Requirement:
Each line in the entries that has the word "className" has to be copied.

**** Record extracts ****

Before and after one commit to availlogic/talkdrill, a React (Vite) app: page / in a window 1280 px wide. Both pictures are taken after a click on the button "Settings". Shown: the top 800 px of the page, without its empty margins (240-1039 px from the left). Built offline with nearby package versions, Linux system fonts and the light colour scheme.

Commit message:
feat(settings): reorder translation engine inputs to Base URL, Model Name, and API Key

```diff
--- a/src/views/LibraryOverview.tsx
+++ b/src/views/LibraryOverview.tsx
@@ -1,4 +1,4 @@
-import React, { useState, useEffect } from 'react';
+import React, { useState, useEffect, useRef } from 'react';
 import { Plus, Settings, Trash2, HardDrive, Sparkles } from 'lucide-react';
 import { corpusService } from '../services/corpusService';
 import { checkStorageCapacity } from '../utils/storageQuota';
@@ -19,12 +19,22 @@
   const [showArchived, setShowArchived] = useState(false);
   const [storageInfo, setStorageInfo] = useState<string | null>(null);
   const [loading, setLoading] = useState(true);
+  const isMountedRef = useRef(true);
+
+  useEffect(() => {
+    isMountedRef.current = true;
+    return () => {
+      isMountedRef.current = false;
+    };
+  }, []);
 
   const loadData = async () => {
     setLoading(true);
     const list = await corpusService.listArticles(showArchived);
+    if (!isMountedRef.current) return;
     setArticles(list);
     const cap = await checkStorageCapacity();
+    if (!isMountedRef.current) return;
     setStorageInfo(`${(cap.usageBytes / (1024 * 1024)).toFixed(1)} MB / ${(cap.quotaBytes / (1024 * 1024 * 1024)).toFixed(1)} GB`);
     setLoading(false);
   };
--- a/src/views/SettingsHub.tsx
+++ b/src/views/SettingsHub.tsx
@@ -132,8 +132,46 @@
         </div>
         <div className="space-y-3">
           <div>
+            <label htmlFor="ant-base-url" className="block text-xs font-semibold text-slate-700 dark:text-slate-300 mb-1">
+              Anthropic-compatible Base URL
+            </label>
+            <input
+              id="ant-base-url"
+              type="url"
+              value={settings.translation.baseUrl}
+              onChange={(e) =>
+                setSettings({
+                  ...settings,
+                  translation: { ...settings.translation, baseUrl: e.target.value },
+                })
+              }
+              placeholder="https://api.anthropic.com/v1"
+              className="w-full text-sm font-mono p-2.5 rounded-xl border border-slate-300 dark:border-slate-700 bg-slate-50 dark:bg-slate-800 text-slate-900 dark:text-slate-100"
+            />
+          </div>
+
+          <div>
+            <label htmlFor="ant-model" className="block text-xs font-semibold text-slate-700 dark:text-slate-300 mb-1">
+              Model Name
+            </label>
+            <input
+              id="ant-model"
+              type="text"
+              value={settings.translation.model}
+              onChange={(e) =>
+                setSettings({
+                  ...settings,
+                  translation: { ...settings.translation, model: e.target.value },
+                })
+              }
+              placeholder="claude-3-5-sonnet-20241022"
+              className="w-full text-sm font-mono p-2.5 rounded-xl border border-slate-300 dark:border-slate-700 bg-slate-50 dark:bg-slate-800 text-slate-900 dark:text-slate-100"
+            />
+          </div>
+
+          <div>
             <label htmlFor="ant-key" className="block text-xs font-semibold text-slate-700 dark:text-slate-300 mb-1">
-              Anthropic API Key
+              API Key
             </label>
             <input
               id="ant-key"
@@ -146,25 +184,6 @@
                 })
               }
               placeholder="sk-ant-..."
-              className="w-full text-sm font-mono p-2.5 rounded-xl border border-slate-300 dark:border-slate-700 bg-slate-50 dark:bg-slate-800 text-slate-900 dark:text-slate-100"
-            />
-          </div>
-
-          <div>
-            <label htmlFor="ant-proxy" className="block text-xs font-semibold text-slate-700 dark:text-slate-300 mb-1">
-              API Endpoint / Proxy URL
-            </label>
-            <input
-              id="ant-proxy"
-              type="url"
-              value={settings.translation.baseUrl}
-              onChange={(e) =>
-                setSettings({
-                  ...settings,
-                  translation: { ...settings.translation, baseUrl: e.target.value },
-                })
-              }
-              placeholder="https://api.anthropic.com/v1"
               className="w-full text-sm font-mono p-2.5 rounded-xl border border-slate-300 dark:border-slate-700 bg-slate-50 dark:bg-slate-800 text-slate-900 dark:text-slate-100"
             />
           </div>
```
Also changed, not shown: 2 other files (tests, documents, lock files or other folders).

****

Response to this task:
         <div className="space-y-3">
+            <label htmlFor="ant-base-url" className="block text-xs font-semibold text-slate-700 dark:text-slate-300 mb-1">
+              className="w-full text-sm font-mono p-2.5 rounded-xl border border-slate-300 dark:border-slate-700 bg-slate-50 dark:bg-slate-800 text-slate-900 dark:text-slate-100"
+            <label htmlFor="ant-model" className="block text-xs font-semibold text-slate-700 dark:text-slate-300 mb-1">
+              className="w-full text-sm font-mono p-2.5 rounded-xl border border-slate-300 dark:border-slate-700 bg-slate-50 dark:bg-slate-800 text-slate-900 dark:text-slate-100"
             <label htmlFor="ant-key" className="block text-xs font-semibold text-slate-700 dark:text-slate-300 mb-1">
-              className="w-full text-sm font-mono p-2.5 rounded-xl border border-slate-300 dark:border-slate-700 bg-slate-50 dark:bg-slate-800 text-slate-900 dark:text-slate-100"
-            <label htmlFor="ant-proxy" className="block text-xs font-semibold text-slate-700 dark:text-slate-300 mb-1">
               className="w-full text-sm font-mono p-2.5 rounded-xl border border-slate-300 dark:border-slate-700 bg-slate-50 dark:bg-slate-800 text-slate-900 dark:text-slate-100"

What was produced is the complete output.